- De Filippi, Primavera; Mcmullen, Greg: “Governance of blockchain systems: Governance of and by Distributed Infrastructure” Blockchain Research Institute and COALA, [Research Report]. 2018. Ffhal02046787: https://hal.archives-ouvertes.fr/hal-02046787/document
- Daian, Phil: “Analysis of TheDAO”, June 18, 2016: https://hackingdistributed.com/2016/06/18/analysis-of-the-dao-exploit/
- Ehrsam, Fred: “Blockchain Governance: Programming Our Future”, Nov 27, 2017: https://medium.com/@FEhrsam/blockchain-governance-programming-our-future-c3bfe30f2d74

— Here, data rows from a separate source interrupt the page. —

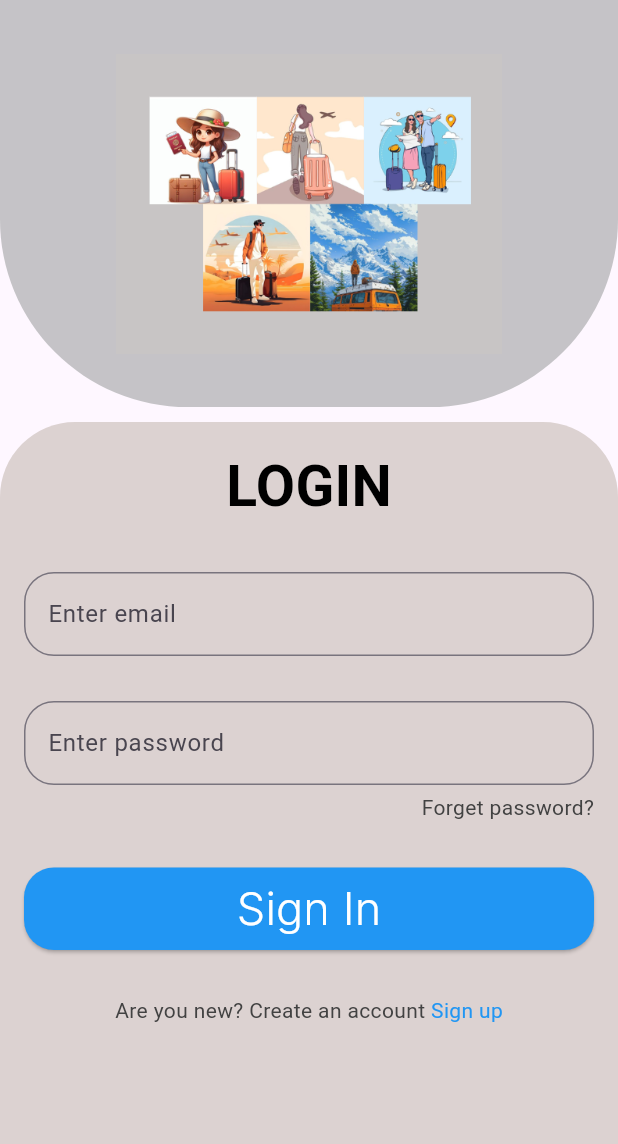
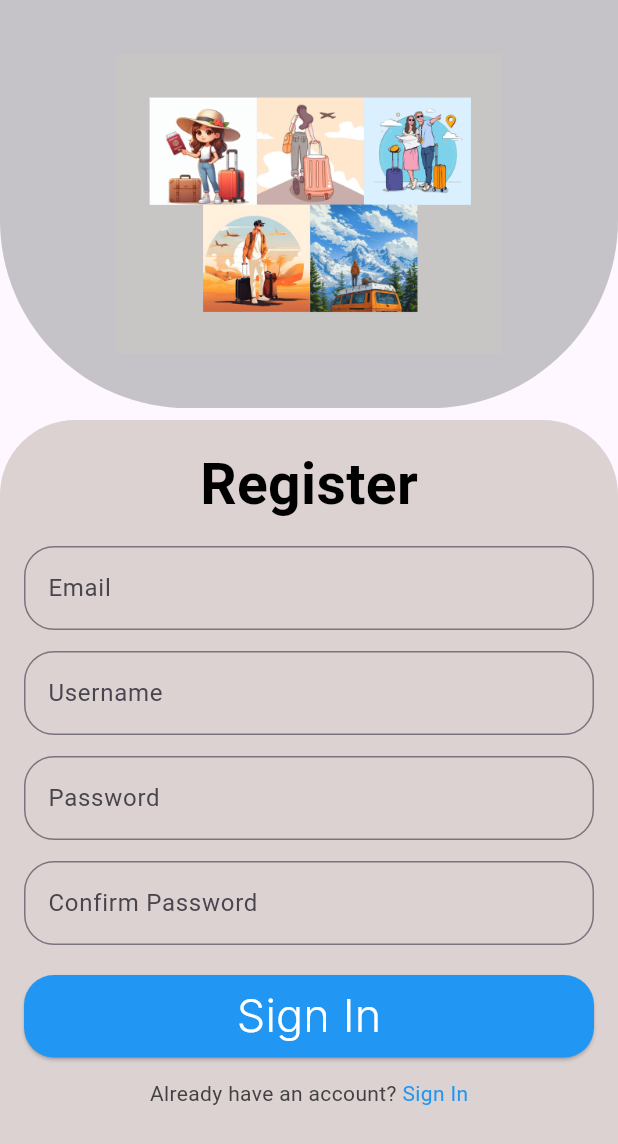
Before and after one commit to Binumaka/VoyageVue, a Flutter app: the screen it shows after launch, on a phone screen of 412 x 824 dp. Shown: the top 1144 px of the screen. Run offline on Flutter 3.47's test engine with Material 3 defaults, Android fonts, the phone set to English and light mode, and no system bars; our stand-ins replace google_fonts; Roboto replaces fonts that are missing (Junge).

Commit message:
register view

```diff
--- a/lib/app.dart
+++ b/lib/app.dart
@@ -1,6 +1,7 @@
 
 import 'package:flutter/material.dart';
 import 'package:voyagevue/view/loginview.dart';
+import 'package:voyagevue/view/registerview.dart';
 
 class MyApp extends StatelessWidget {
   const MyApp({super.key});
@@ -9,7 +10,7 @@ class MyApp extends StatelessWidget {
   Widget build(BuildContext context) {
     return const MaterialApp(
       debugShowCheckedModeBanner: false,
-      home: Loginview(),
+      home: Registerview(),
     );
   }
 }
--- /dev/null
+++ b/lib/view/registerview.dart
@@ -0,0 +1,181 @@
+import 'package:flutter/material.dart';
+import 'package:google_fonts/google_fonts.dart';
+
+class Registerview extends StatefulWidget {
+  const Registerview({super.key});
+
+  @override
+  State<Registerview> createState() => _RegisterviewState();
+}
+
+class _RegisterviewState extends State<Registerview> {
+  final _gap = const SizedBox(height: 14,);
+
+  final _emailController =TextEditingController();
+  final _passwordController = TextEditingController();
+  final _usernameController = TextEditingController();
+  final _confirmpasswordController = TextEditingController();
+
+  @override
+  Widget build(BuildContext context) {
+    return Scaffold(
+      body: SafeArea(
+        child: Column(
+          children: [
+            Expanded(
+              flex:1,
+              child: ClipRRect(
+                child: Container(
+                    width: double.infinity,
+                    decoration: const BoxDecoration(
+                      borderRadius: BorderRadius.only(
+                        bottomRight: Radius.circular(125),
+                        bottomLeft:Radius.circular(125),
+                      ),
+                      color: Color.fromARGB(199, 181, 181, 183),
+                    ),
+                    child: Center(
+                      child: SizedBox(
+                        width: double.infinity,
+                        height: 200,
+                        child: Image.asset(
+                          'assets/images/image1.png',
+                          fit: BoxFit.contain,
+                          ),
+                      ),
+                    ),
+                ),
+              ),
+            ),
+            const SizedBox(
+              height: 8,
+            ),
+            Expanded(
+              flex: 2,
+              child: Container(
+                  width: double.infinity,
+                  decoration: const BoxDecoration(
+                    borderRadius: BorderRadius.only(
+                      topLeft: Radius.circular(50),
+                      topRight: Radius.circular(50),
+                    ),
+                    color: Color.fromARGB(255, 220, 210, 209),
+                  ),
+                  child: Padding(
+                    padding: const EdgeInsets.all(16),
+                    child: Column(
+                      children: [
+                        Text(
+                          'Register',
+                          style: GoogleFonts.junge(
+                              fontSize: 38,
+                              fontWeight: FontWeight.bold,
+                              color: Colors.black,
+                            ),
+                          ),
+                          _gap,
+                        TextFormField(
+                          controller: _emailController,
+                          decoration: InputDecoration(
+                            labelText: 'Email',
+                            hintText: 'abc@gmail.com',
+                            hintStyle: const TextStyle(
+                              color:Color.fromARGB(255, 162, 158, 158),
+                            ),
+                            border:OutlineInputBorder(
+                              borderRadius: BorderRadius.circular(20),
+                            ),
+                            ),
+                        ),
+                        _gap,
+                        TextFormField(
+                          controller: _usernameController,
+                          decoration: InputDecoration(
+                            labelText: 'Username',
+                            hintText: 'abc',
+                            hintStyle: const TextStyle(
+                              color:Color.fromARGB(255, 162, 158, 158),
+                            ),
+                            border:OutlineInputBorder(
+                              borderRadius: BorderRadius.circular(20),
+                            ),
+                            ),
+                        ),
+                        _gap,
+                        TextFormField(
+                          controller: _passwordController,
+                          decoration: InputDecoration(
+                            labelText: 'Password',
+                            hintText: '********',
+                            hintStyle: const TextStyle(
+                              color:Color.fromARGB(255, 162, 158, 158),
+                            ),
+                            border:OutlineInputBorder(
+                              borderRadius: BorderRadius.circular(20),
+                            ),
+                            ),
+                        ),
+                        _gap,
+                        TextFormField(
+                          controller: _confirmpasswordController,
+                          decoration: InputDecoration(
+                            labelText: 'Confirm Password',
+                            hintText: '********',
+                            hintStyle: const TextStyle(
+                              color:Color.fromARGB(255, 162, 158, 158),
+                            ),
+                            border:OutlineInputBorder(
+                              borderRadius: BorderRadius.circular(20),
+                            ),
+                            ),
+                        ),
+                        const SizedBox(
+                          height: 20,
+                        ),
+                        SizedBox(
+                          width: double.infinity,
+                          child: ElevatedButton(
+                            style: ElevatedButton.styleFrom(
+                            shape: RoundedRectangleBorder(
+                              borderRadius: BorderRadius.circular(20),
+                            ),
+
+                            backgroundColor: Colors.blue,
+                            padding: const EdgeInsets.symmetric(vertical: 6),
+                          ),
+                            onPressed: () {},
+                            child: Text(
+                              'Sign In',
+                              style: GoogleFonts.inter(
+                                fontSize: 30,
+                                fontWeight: FontWeight.w300,
+                                color: Colors.white,
+                              ),
+                              ),
+                            ),
+                        ),
+                        _gap,
+                        Row(
+                            mainAxisAlignment: MainAxisAlignment.center,
+                            children: [
+                              Text(
+                                "Already have an account? ",
+                                style: TextStyle(color: Colors.grey.shade800),
+                              ),
+                              const Text(
+                                "Sign In",
+                                style: TextStyle(color: Colors.blue),
+                              )
+                            ],
+                          ),
+                      ],
+                    ),
+                  ),
+              ),
+            ),
+          ],
+        ),
+      ),
+    );
+  }
+}
```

- Hacker,Philip; Lianos, Ioannis; Dimitropoulos, Georgios; Eich Stefan, “Corporate Governance for Complex Cryptocurrencies? A Framework for Stability and Decision Making in Blockchain-Based Organizations”, Regulating Blockchain. Techno-Social and Legal Challenges, Oxford University Press, 2019
- N.N.: “Difference Between On-Chain and Off-Chain Governance”, BLMP Medium Blog, Jun 5, 2018: https://medium.com/@BLMPNetwork/difference-between-on-chain-and-off-chain-governance-c881cd3e6374
- N.N.: “Revisiting the on-chain governance vs. off-chain governance discussion,” Pool Of Stake, Medium Blog, May 22, 2018, retrieved from: https://medium.com/@poolofstake/revisiting-the-on-chain-governance-vs-off-chain-governance-discussion-f68d8c5c606
- Van Wirdum, Aaron: “Who Funds Bitcoin Core Development? How the Industry Supports Bitcoin‘s ‚ Reference Client’”, Apr 6, 2016: https://bitcoinmagazine.com/articles/who-funds-bitcoin-core-development-how-the-industry-supports-bitcoin-s-reference-client-1459967859/
- Voshmgir, Shermin: “To Fork of Not to Fork?”, Jul 4, 2016: https://medium.com/blockchain-hub/to-fork-of-not-to-fork-a9b077718fe3
- Voshmgir, Shermin: “Blockchain’s Problem with Unknown Unknowns”, Mar 12, 2017: https://medium.com/blockchain-hub/blockchains-problem-with-unknown-unknowns-6837e09ec495
- Voshmgir, Shermin: “Disrupting governance with blockchains and smart contracts”, Journal for Strategic Change, Special Issue: The Future of Money and Further Applications of the Blockchain, Volume26, Issue5, September 2017, Pages 499–509.
- Zamfir, Vlad: “Against on-chain governance Refuting (and rebuking) Fred Ehrsam’s governance blog”, Dec 1, 2017: https://medium.com/@Vlad_Zamfir/against-on-chain-governance-a4ceacd040ca